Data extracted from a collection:
•••••

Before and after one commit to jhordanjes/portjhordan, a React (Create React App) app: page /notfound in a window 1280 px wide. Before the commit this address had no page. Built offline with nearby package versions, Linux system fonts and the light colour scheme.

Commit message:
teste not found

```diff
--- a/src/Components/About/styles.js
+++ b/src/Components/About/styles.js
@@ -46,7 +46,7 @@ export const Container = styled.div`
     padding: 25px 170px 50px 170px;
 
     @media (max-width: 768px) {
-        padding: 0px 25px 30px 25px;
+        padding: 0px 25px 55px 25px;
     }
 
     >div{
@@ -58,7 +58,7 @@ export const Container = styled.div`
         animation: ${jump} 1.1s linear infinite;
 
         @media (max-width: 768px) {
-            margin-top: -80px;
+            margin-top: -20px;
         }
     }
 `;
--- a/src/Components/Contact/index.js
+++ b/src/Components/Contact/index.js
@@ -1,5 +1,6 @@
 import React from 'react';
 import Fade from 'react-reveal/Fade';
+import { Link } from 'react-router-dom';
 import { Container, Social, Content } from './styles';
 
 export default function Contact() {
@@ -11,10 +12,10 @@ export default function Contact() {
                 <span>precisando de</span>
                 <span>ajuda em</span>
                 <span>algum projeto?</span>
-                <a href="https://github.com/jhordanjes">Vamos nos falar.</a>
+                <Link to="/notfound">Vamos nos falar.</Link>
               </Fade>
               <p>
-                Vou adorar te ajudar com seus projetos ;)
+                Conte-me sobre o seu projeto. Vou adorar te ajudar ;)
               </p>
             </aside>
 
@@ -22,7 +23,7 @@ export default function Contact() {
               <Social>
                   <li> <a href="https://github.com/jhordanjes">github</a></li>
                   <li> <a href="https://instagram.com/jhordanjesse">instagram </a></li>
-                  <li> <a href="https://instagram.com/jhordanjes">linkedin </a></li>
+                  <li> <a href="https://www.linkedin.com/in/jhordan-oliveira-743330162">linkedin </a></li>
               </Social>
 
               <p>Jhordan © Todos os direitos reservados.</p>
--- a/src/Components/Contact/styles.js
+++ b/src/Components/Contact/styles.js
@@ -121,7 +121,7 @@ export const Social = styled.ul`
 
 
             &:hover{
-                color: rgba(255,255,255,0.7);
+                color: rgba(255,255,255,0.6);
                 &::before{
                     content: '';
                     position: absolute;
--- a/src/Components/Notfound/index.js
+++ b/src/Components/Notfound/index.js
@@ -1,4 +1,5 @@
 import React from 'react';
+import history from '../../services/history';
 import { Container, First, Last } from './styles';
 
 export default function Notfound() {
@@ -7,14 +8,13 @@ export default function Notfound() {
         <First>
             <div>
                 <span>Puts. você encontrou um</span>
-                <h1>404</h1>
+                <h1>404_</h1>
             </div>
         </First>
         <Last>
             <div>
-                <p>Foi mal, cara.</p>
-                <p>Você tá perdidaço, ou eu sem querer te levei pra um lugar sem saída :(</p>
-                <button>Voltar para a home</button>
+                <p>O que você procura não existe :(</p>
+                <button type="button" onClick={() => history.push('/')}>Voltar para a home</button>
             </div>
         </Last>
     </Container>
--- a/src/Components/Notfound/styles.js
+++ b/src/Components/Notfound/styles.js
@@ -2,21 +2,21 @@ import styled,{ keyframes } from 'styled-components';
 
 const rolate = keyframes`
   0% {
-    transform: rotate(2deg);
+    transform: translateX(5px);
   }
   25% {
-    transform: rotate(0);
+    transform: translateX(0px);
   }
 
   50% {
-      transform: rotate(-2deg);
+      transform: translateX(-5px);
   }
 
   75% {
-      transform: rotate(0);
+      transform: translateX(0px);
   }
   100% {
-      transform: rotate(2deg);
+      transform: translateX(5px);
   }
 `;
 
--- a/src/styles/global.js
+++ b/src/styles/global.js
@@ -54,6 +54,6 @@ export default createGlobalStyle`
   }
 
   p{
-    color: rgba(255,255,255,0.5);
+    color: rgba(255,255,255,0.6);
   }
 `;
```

•••••

When the word "Last" shows up in a line of the entries, pull that line out.

 import { Container, First, Last } from './styles';
         <Last>
         </Last>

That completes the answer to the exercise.